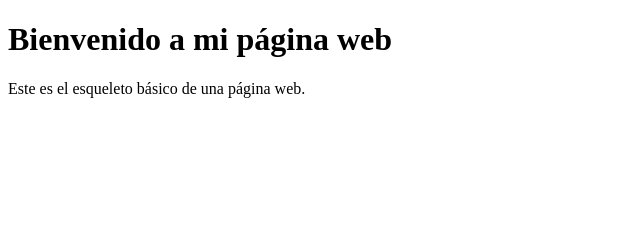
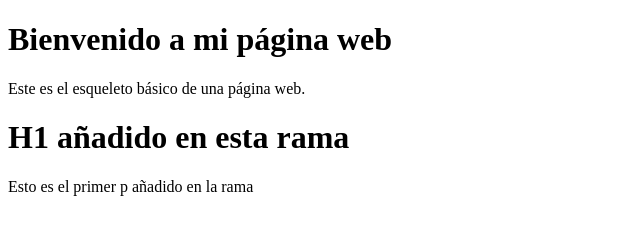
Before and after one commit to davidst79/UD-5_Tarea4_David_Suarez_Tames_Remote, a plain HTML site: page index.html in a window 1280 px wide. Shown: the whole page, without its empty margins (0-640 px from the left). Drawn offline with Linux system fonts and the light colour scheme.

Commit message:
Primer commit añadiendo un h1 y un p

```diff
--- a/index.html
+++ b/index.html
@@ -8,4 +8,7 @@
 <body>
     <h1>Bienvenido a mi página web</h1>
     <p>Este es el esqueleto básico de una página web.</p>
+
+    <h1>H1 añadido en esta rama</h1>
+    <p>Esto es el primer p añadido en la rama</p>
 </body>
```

* * *

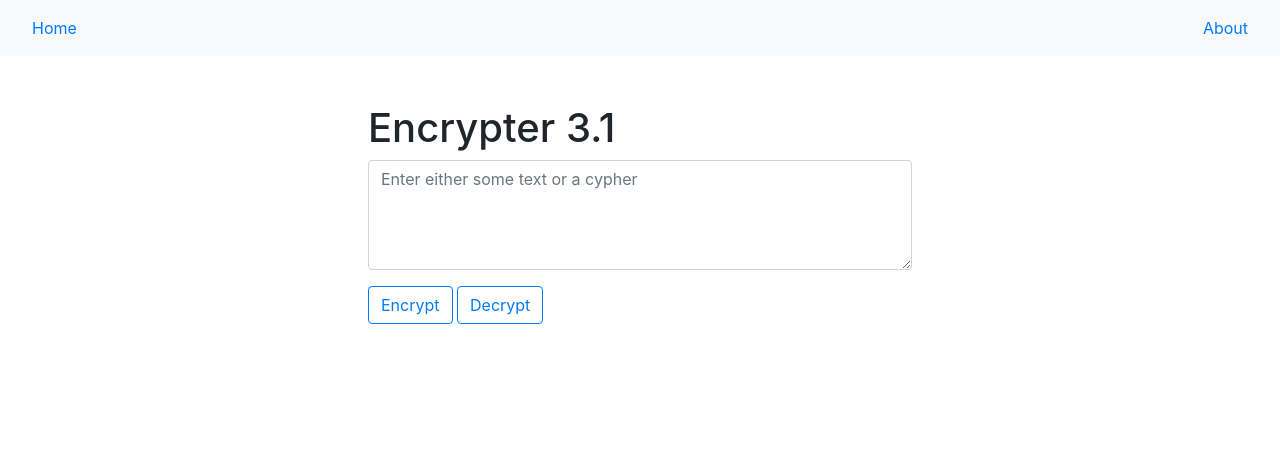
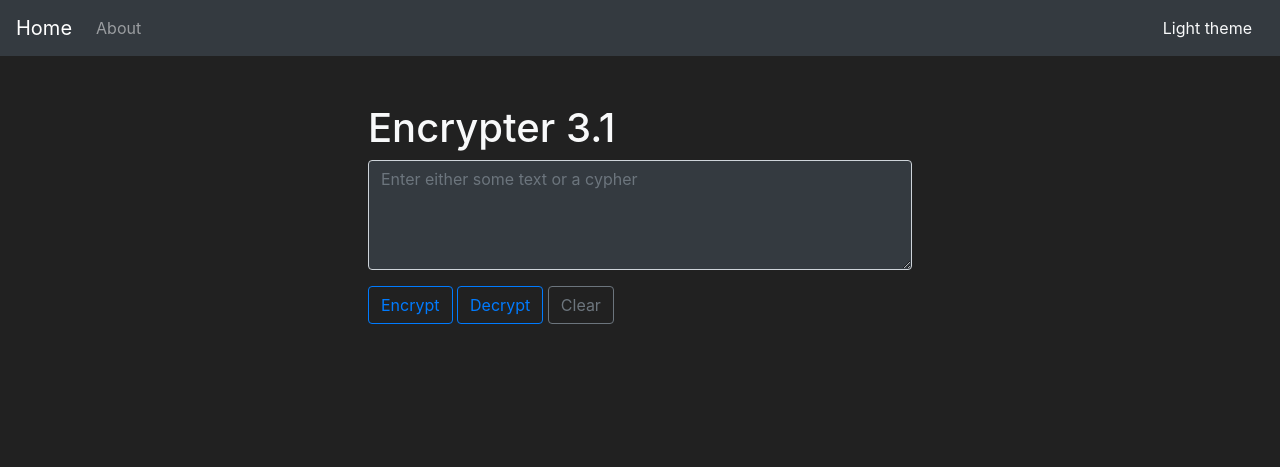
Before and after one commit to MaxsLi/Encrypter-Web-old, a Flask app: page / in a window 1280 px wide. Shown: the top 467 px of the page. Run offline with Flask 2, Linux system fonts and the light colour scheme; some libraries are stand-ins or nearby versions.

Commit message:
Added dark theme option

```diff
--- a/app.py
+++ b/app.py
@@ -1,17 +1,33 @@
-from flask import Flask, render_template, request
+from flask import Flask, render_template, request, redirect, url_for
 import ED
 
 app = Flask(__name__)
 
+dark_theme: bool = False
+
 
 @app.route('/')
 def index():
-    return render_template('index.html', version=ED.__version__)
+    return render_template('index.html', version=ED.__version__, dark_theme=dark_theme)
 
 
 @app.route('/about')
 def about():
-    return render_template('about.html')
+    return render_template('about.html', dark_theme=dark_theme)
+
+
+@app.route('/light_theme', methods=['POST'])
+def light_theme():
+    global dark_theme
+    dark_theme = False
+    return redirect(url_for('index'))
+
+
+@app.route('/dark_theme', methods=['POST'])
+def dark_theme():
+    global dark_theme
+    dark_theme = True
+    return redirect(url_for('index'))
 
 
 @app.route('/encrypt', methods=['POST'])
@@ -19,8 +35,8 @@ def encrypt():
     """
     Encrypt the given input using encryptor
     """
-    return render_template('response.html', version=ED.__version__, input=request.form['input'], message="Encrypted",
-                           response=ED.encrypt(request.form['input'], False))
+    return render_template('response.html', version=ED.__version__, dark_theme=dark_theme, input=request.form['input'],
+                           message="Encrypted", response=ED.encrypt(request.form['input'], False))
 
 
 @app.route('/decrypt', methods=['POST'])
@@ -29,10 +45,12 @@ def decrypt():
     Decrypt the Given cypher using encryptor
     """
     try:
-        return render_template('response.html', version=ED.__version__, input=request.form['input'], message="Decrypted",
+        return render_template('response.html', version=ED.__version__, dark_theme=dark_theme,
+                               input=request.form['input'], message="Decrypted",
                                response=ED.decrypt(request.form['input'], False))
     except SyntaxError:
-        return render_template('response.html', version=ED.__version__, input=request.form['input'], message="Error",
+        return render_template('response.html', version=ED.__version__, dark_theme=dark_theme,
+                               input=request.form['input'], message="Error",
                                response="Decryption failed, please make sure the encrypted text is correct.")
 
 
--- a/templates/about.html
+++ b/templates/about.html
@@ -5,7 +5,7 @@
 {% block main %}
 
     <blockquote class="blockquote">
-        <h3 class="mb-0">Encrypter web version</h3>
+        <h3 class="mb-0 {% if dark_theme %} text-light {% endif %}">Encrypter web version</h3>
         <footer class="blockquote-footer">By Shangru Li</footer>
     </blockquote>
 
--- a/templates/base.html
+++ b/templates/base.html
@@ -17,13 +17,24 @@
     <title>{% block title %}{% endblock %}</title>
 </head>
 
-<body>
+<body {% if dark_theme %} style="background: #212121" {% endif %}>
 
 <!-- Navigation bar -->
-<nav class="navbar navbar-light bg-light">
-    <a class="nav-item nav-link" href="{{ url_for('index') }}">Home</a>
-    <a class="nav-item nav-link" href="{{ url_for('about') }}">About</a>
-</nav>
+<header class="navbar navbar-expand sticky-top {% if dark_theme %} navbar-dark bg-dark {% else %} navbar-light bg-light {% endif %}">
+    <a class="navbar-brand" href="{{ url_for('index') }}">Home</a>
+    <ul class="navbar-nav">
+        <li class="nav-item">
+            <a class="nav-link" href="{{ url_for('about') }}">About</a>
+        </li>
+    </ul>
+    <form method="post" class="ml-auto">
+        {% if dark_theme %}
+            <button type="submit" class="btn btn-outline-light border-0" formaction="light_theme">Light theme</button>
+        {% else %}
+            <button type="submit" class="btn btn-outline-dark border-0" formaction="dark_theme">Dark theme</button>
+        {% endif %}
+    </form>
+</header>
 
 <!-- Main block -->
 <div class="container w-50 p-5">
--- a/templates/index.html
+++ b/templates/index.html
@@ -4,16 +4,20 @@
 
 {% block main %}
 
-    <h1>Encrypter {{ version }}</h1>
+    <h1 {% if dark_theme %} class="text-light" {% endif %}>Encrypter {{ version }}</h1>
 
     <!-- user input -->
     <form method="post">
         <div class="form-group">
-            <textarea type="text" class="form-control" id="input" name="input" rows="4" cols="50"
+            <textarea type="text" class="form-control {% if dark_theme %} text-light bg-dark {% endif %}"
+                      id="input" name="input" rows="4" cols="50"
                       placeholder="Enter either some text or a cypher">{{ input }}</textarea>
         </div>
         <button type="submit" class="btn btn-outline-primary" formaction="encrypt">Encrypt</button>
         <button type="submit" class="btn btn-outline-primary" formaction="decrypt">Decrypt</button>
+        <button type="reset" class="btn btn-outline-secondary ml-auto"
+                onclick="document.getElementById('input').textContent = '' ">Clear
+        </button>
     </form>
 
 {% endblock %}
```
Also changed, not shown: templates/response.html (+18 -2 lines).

* * *

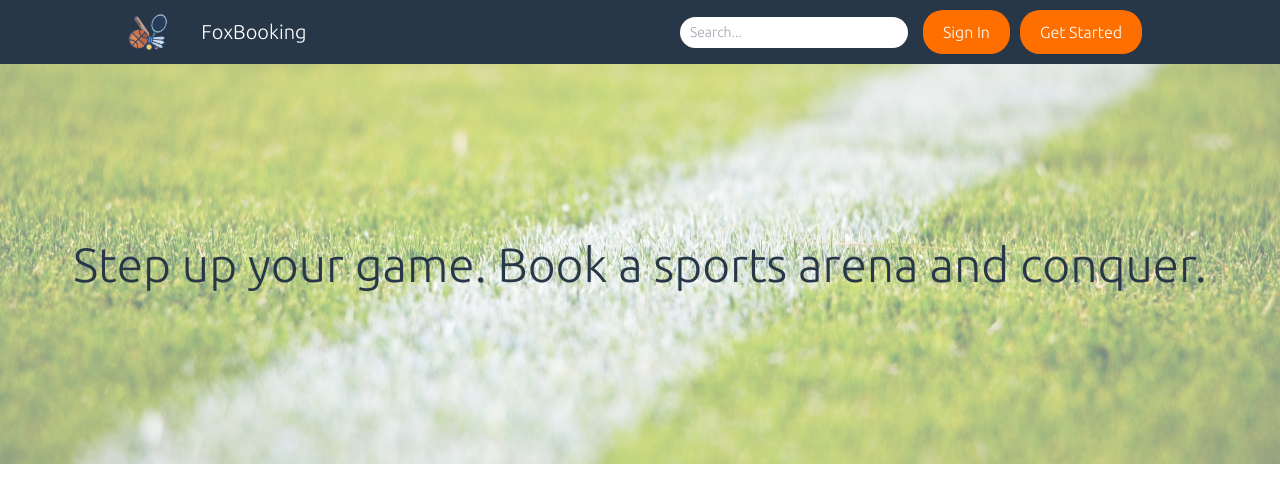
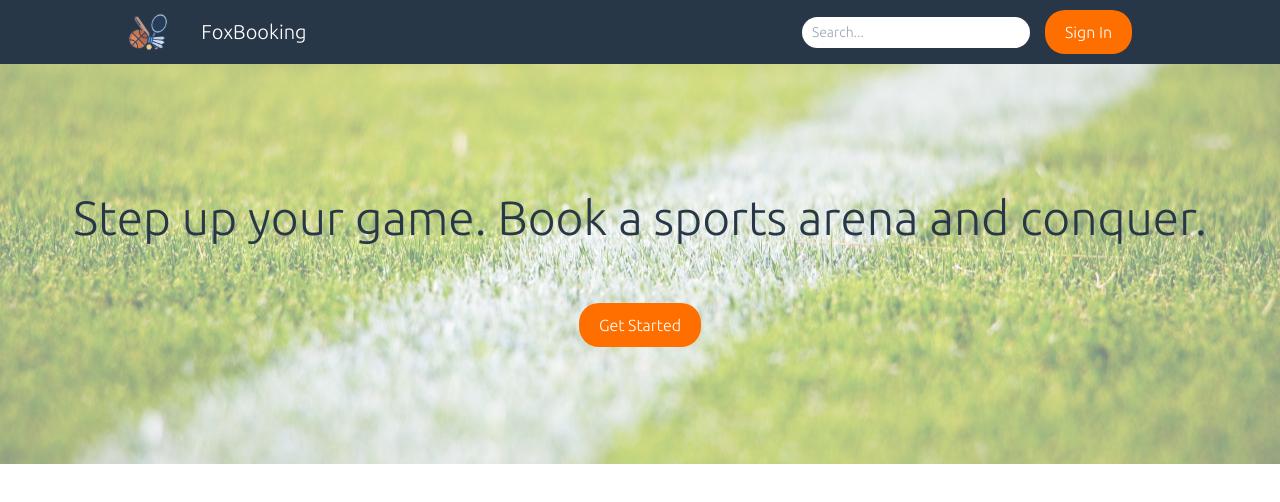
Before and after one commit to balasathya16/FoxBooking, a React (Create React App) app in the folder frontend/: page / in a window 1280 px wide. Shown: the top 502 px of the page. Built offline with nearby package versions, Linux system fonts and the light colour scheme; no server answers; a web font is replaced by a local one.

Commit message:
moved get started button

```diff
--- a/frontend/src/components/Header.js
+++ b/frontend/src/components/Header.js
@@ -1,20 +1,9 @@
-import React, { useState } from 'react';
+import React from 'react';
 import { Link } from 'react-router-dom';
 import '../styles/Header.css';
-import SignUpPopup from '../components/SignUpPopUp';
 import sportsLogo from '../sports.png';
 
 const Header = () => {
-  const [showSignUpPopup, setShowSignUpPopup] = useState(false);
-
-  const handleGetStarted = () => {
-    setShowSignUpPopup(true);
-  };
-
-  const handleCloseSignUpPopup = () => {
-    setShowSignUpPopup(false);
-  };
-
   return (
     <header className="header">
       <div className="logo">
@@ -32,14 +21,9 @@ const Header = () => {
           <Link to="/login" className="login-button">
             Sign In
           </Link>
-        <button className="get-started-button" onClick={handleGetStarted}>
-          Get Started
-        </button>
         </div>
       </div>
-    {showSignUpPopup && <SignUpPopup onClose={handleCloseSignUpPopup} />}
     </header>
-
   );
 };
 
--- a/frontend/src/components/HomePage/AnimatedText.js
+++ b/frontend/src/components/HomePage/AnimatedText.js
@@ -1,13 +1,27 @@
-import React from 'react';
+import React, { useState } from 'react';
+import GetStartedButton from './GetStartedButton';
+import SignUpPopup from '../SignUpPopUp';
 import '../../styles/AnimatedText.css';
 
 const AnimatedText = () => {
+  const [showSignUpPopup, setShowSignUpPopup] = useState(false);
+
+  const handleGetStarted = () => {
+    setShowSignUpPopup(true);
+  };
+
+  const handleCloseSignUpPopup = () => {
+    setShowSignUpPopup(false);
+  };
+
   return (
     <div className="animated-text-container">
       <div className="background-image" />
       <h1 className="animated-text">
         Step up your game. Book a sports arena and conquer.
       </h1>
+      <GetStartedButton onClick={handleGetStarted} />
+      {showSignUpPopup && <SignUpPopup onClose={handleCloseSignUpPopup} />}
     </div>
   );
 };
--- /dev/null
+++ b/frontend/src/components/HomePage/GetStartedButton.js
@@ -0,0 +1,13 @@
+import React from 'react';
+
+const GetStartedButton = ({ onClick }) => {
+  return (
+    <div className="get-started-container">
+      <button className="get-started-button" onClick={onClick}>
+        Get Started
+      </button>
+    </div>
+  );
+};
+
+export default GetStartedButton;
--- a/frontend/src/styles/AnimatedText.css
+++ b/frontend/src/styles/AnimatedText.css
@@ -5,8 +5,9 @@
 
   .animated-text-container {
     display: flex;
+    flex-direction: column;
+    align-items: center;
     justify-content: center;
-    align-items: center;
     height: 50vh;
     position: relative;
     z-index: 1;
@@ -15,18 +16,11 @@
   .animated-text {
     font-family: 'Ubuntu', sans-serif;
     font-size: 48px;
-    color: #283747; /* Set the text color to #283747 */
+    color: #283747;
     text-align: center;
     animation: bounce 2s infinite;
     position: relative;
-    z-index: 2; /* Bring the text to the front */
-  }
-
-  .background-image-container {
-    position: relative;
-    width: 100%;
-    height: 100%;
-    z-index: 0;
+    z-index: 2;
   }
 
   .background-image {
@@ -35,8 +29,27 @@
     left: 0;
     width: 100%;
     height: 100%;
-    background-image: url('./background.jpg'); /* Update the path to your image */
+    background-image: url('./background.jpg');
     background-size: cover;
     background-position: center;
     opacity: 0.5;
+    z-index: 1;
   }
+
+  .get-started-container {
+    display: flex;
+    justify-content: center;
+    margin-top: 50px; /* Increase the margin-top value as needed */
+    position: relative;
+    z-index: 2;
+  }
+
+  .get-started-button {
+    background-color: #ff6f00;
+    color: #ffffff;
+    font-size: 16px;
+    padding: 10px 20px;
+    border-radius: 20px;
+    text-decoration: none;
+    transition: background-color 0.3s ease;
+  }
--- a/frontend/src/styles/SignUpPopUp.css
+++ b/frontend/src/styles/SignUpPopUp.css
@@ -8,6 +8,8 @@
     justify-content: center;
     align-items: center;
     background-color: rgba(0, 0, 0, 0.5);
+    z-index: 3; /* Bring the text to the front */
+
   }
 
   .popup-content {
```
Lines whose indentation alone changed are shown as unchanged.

__Task__
Check each line of the entries for the string "formaction". Copy the lines that have it.

__The answer__
+            <button type="submit" class="btn btn-outline-light border-0" formaction="light_theme">Light theme</button>
+            <button type="submit" class="btn btn-outline-dark border-0" formaction="dark_theme">Dark theme</button>
         <button type="submit" class="btn btn-outline-primary" formaction="encrypt">Encrypt</button>
         <button type="submit" class="btn btn-outline-primary" formaction="decrypt">Decrypt</button>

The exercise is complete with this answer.